Pure gold medallions weighing half an ounce and one ounce each will be minted next year by the U.S. Government.

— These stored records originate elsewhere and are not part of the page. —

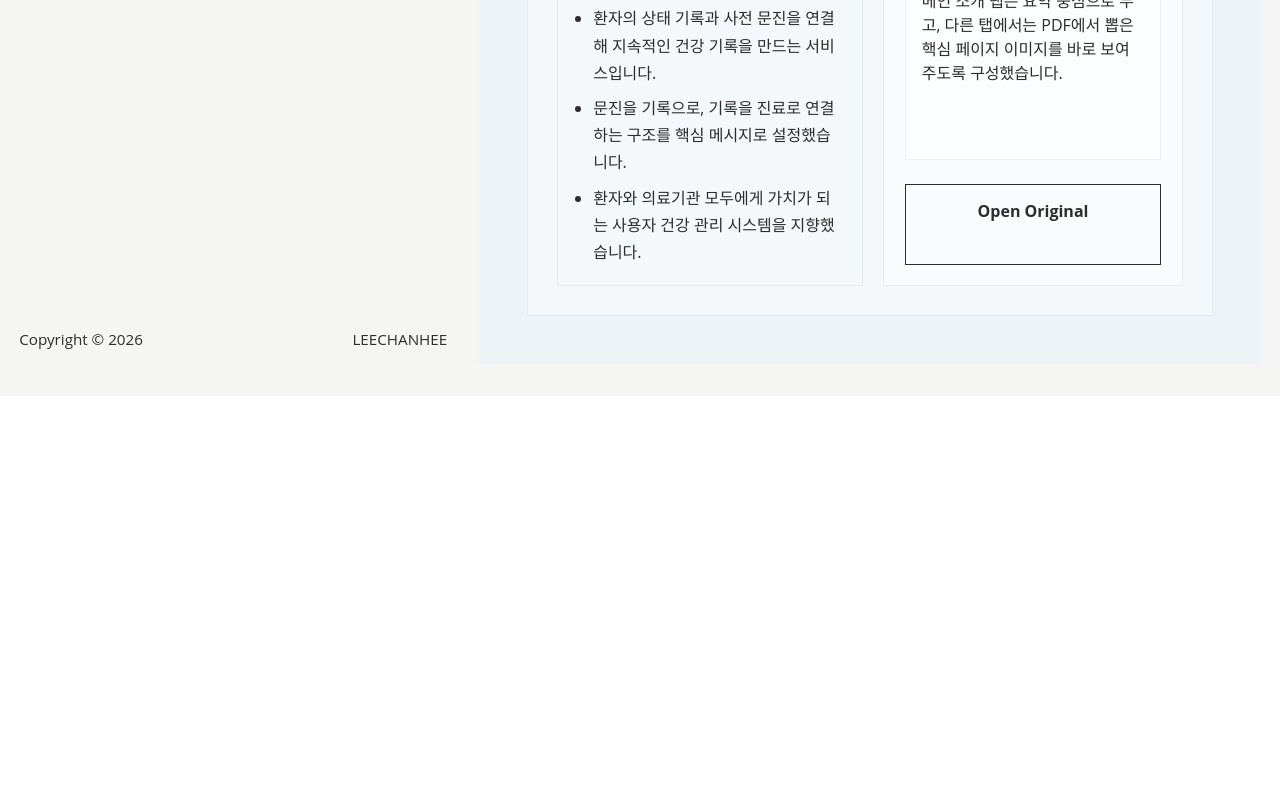
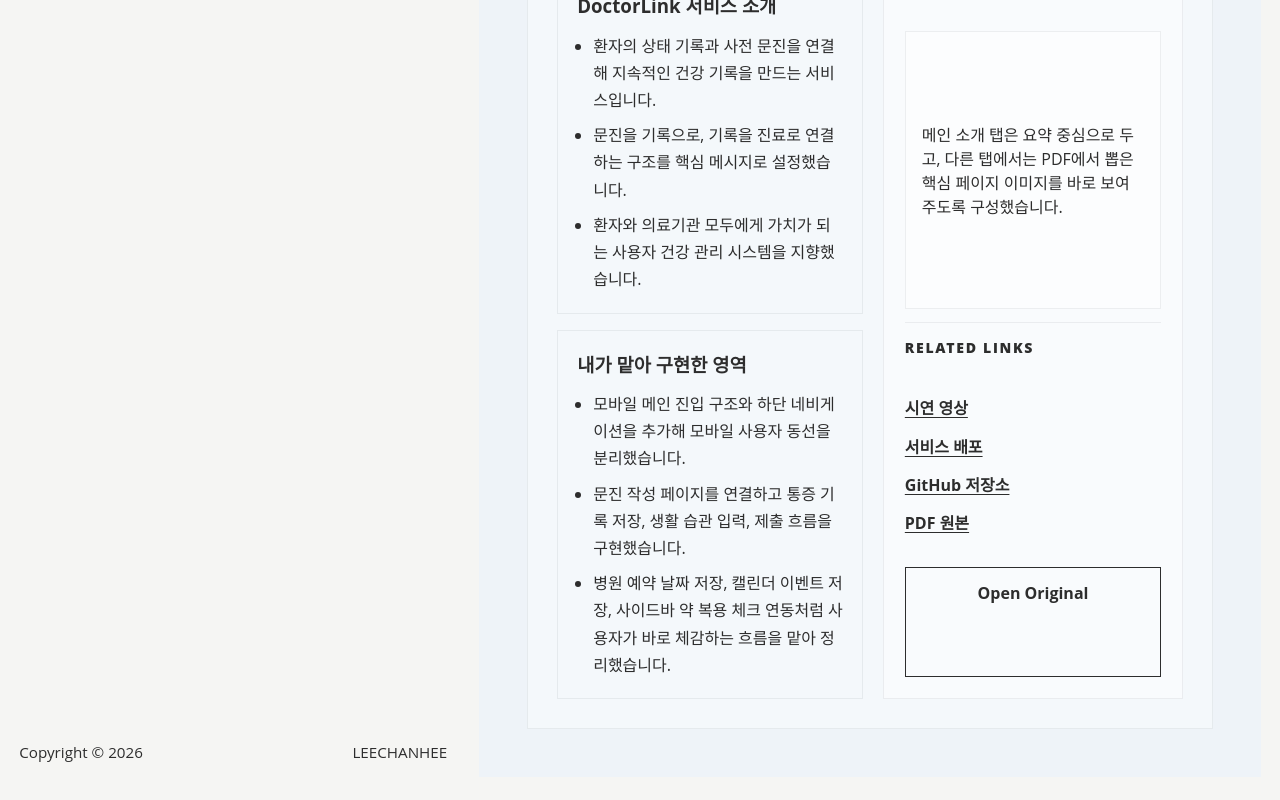
Before and after one commit to kdtlch3650-ctrl/Portfolio, a React (Create React App) app: page /#/project/doctorlink in a window 1280 px wide. Shown: the part 1552-2352 px from the top of the page. Before the commit the page ends 1948 px from the top, so only its background shows below. Built offline with nearby package versions, Linux system fonts and the light colour scheme.

Commit message:
주소 연결

```diff
--- a/src/App.css
+++ b/src/App.css
@@ -450,6 +450,36 @@
   margin: 0;
 }
 
+.document-card__links {
+  border-top: 1px solid rgba(55, 66, 82, 0.08);
+  display: grid;
+  gap: 0.6rem;
+  padding-top: 0.9rem;
+}
+
+.document-card__links-title {
+  font-size: 0.88rem;
+  font-weight: 800;
+  letter-spacing: 0.12em;
+  margin: 0;
+  text-transform: uppercase;
+}
+
+.document-card__links ul {
+  display: grid;
+  gap: 0.45rem;
+  list-style: none;
+  margin: 0;
+  padding: 0;
+}
+
+.document-card__links a {
+  color: inherit;
+  font-weight: 700;
+  text-decoration: underline;
+  text-underline-offset: 0.16em;
+}
+
 .document-card__button {
   border: 1px solid currentColor;
   display: inline-flex;
--- a/src/App.js
+++ b/src/App.js
@@ -206,6 +206,10 @@
   const activeSection = project.sections.find((section) => section.id === activeTab) ?? project.sections[0];
   const hasOriginalDocument = Boolean(project.docUrl && project.docUrl !== '#');
   const showDocumentPreview = Boolean(activeSection.documentImage);
+  const referenceLinks = [
+    ...(activeSection.referenceLinks?.filter((link) => link.href) ?? []),
+    ...(project.referenceLinks?.filter((link) => link.href) ?? []),
+  ];
 
   return (
     <div className="panel__content">
@@ -300,6 +304,20 @@
                 <p>메인 소개 탭은 요약 중심으로 두고, 다른 탭에서는 PDF에서 뽑은 핵심 페이지 이미지를 바로 보여주도록 구성했습니다.</p>
               </div>
             )}
+            {referenceLinks.length ? (
+              <div className="document-card__links">
+                <p className="document-card__links-title">Related Links</p>
+                <ul>
+                  {referenceLinks.map((link) => (
+                    <li key={link.label}>
+                      <a href={link.href} target="_blank" rel="noreferrer">
+                        {link.label}
+                      </a>
+                    </li>
+                  ))}
+                </ul>
+              </div>
+            ) : null}
             {hasOriginalDocument ? (
               <a className="document-card__button" href={project.docUrl} target="_blank" rel="noreferrer">
                 Open Original
--- a/src/data/projects.js
+++ b/src/data/projects.js
@@ -111,6 +111,14 @@
           '환자와 의료기관 모두에게 가치가 되는 사용자 건강 관리 시스템을 지향했습니다.',
         ],
       },
+      {
+        title: '내가 맡아 구현한 영역',
+        points: [
+          '모바일 메인 진입 구조와 하단 네비게이션을 추가해 모바일 사용자 동선을 분리했습니다.',
+          '문진 작성 페이지를 연결하고 통증 기록 저장, 생활 습관 입력, 제출 흐름을 구현했습니다.',
+          '병원 예약 날짜 저장, 캘린더 이벤트 저장, 사이드바 약 복용 체크 연동처럼 사용자가 바로 체감하는 흐름을 맡아 정리했습니다.',
+        ],
+      },
     ],
     documentTitle: 'DoctorLink PDF 보고서',
     documentDescription: '사용자가 전달한 DoctorLink PDF 원본을 바로 열어 볼 수 있습니다.',
@@ -142,6 +150,12 @@
     documentTitle: 'WBS 및 기획 자료',
     documentDescription: '팀 구성, 일정표, 기획 흐름이 포함된 DoctorLink PDF 자료입니다.',
     documentImage: '/media/docs/doctorlink-planning.png',
+    referenceLinks: [
+      {
+        label: 'WBS 원본 스프레드시트',
+        href: 'https://docs.google.com/spreadsheets/d/1Te2k-kIHp2tZyP7RMNhDuw4vwSXvpsKxGbv_vNvArjw/edit?gid=2053249259#gid=2053249259',
+      },
+    ],
   },
   {
     id: 'engineering',
@@ -159,17 +173,31 @@
         ],
       },
       {
-        title: '메인 구성 요소와 서비스 프로세스',
+        title: '실제 구현 기능과 연결 구조',
         points: [
-          '건강 데이터 저장 및 관리 플랫폼, 사용자 건강 문진, 의사의 환자 관리, 의사 피드백 목표 설정의 4개 축으로 구성했습니다.',
-          '환자는 진료 전 증상·복용 약물·생활 습관 등을 기록하고, 시간 흐름에 따른 건강 변화를 추적할 수 있습니다.',
-          '의료진은 환자의 건강 기록을 열람하고 진료 전 상태를 파악해 효율적인 진료 계획과 환자별 맞춤형 관리를 할 수 있도록 설계했습니다.',
+          '병원 상세 페이지에서 예약 모달을 열고 날짜와 시간을 입력하면 localStorage 기반으로 캘린더 일정이 저장되도록 연결했습니다.',
+          '캘린더 페이지에서는 예약 이벤트와 복약 이벤트를 함께 관리하고, 수정·삭제·초기화와 오늘 복용 완료 처리를 구현했습니다.',
+          '사이드바의 빠른 작업 영역에서 약 복용 체크를 누르면 캘린더 상태와 동기화되도록 CustomEvent와 localStorage 흐름을 맞췄습니다.',
+        ],
+      },
+      {
+        title: '모바일 최적화 작업',
+        points: [
+          '모바일 환경에서 `MobileMainPage`로 진입하도록 라우팅 분기를 넣어 기기별 진입 경험을 분리했습니다.',
+          '하단 탭 네비게이션으로 홈, 문진 작성, 내 건강, 진료내역, 로그인 이동을 묶어 한 손 조작 흐름을 만들었습니다.',
+          '모바일에서 기존 헤더가 겹치지 않도록 스타일을 정리하고 문진 작성 페이지를 별도 화면으로 연결했습니다.',
         ],
       },
     ],
     documentTitle: '기술 스택 및 프로세스 자료',
     documentDescription: '기술 스택, 메인 구성 요소, 서비스 프로세스 흐름도가 포함된 DoctorLink PDF입니다.',
     documentImage: '/media/docs/doctorlink-engineering.png',
+    referenceLinks: [
+      {
+        label: '서비스 프로세스 흐름도 원본',
+        href: 'https://drive.google.com/file/d/17sfOpinnojs19LjRU_cjDvLLl_T3tri4/view?usp=drive_link',
+      },
+    ],
   },
   {
     id: 'trouble',
@@ -187,11 +215,11 @@
         ],
       },
       {
-        title: '제약과 개선 포인트',
+        title: '구현 중 맞닥뜨린 제약과 해결 방식',
         points: [
-          '백엔드가 없는 환경에서 데이터 저장 방식의 제약을 경험하며 시스템 구조 설계 중요성을 인식했습니다.',
-          '향후 개선 방향으로 웨어러블 데이터 연동, 원격 진료 기반 확장, 개인 맞춤 건강 관리, 모바일 최적화를 제시했습니다.',
-          '현재 포트폴리오에서는 이 내용을 보완사항과 확장 계획으로 함께 보여줄 수 있도록 구성했습니다.',
+          '백엔드가 없는 환경이어서 예약과 복약 상태를 localStorage에 저장하고, 페이지 간 상태 차이는 CustomEvent와 focus 이벤트로 보완했습니다.',
+          '모바일 화면에서는 기존 데스크톱 헤더가 겹치는 문제가 있어 모바일 전용 레이아웃과 스타일 분기 작업이 필요했습니다.',
+          '배포 단계에서는 GitHub Pages 경로와 이미지 누락, 게스트 접근 흐름까지 다시 손보며 실제 공개용 동작을 점검했습니다.',
         ],
       },
     ],
@@ -238,7 +266,7 @@
     period: '2025.12.10 - 2025.12.24',
     team: '4인 팀 프로젝트',
     role: 'Frontend Developer · Final Presentation',
-    contribution: '병원 예약 기능 · 캘린더 기능 · 모바일 페이지 최적화 · 최종 발표',
+    contribution: '병원 예약 날짜/시간 저장 · 캘린더 이벤트 연동 · 모바일 메인/하단 네비 · 문진 작성 페이지 · 최종 발표',
     summary:
       '지속적인 건강 기록을 바탕으로 환자의 사전 문진과 의료진의 환자 관리를 연결해 문진 공백을 줄이는 건강 관리 서비스 프로젝트입니다.',
     stacks: ['HTML5', 'CSS', 'React.js', 'JavaScript (ES6+)', 'VS Code', 'GitHub'],
@@ -249,6 +277,12 @@
     docUrl: '/media/DoctorLink.pdf',
     youtubeUrl: 'https://youtu.be/qyc2cOj7X1Y',
     videoUrl: 'https://www.youtube.com/embed/qyc2cOj7X1Y',
+    referenceLinks: [
+      { label: '시연 영상', href: 'https://youtu.be/qyc2cOj7X1Y' },
+      { label: '서비스 배포', href: 'https://kdtlch3650-ctrl.github.io/DoctorLink/' },
+      { label: 'GitHub 저장소', href: 'https://github.com/kdtlch3650-ctrl/DoctorLink' },
+      { label: 'PDF 원본', href: '/media/DoctorLink.pdf' },
+    ],
     videoNote:
       'DoctorLink 시연 영상이 연결되어 있습니다. 포트폴리오 안에서 바로 핵심 흐름을 확인하고, 필요하면 유튜브 원본으로 이동할 수 있습니다.',
     sections: doctorLinkSections,
```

The feds want to win some of the global gold sales market now monopolized by South Africa's Krugerrand, a one-ounce coin that has the advantage of being legal tender.
AMERICA'S SWEET TOOTH HAS BEEN PULLED, it seems, since the 1977 U.S. consumption of candies dropped to 15.4 pounds per person (the lowest in 39 years) .... It's been estimated that MEXICO'S POPULATION GROWTH RATE of 35 to 38% a year actually results in a less than 1% increase in that country's population, because of mass (and mostly illegal) emigration to the United States .... U.S. exports of FRESH HORSE MEAT FOR HUMAN CONSUMPTION rose from 6.7 million pounds in 1972 to 120 million pounds (a jump of 1,700%) in 1978, and this 50¢-a-pound (on the hoof) meat is selling—to European homemakers—for $6.50 a pound .... Pollster George Gallup says that 7 out of 10 adult urban residents would volunteer nine hours of work a month on projects to improve their neighborhoods, which equals about one billion hours a month, and—even at $2.65 an hour—is $31.8 BILLION worth of untapped talent, brains, and brawn .... Arab experts warn that—by the year 2,000— FOOD CONSUMPTION IN ARAB COUNTRIES is expected to be three times as great as the area's food production capabilities .... CHINA OFFERS AN ADDED BONUS for its tourists: $2.50 abortions—either Chinese style (by acupuncture) or Western style in one of several fine hospitals—with no questions asked of foreigners .... Greenville, Illinois found that IT PAYS TO ELIMINATE PARKING METERS, since a five-month experiment with free parking increased sales tax revenue by 16% .... A growing number of dental lab technicians want to offer DENTURES DIRECT FROM DENTAL LABS without using dentists and go-betweens, but—so far—the service is only legal in Maine and Arizona.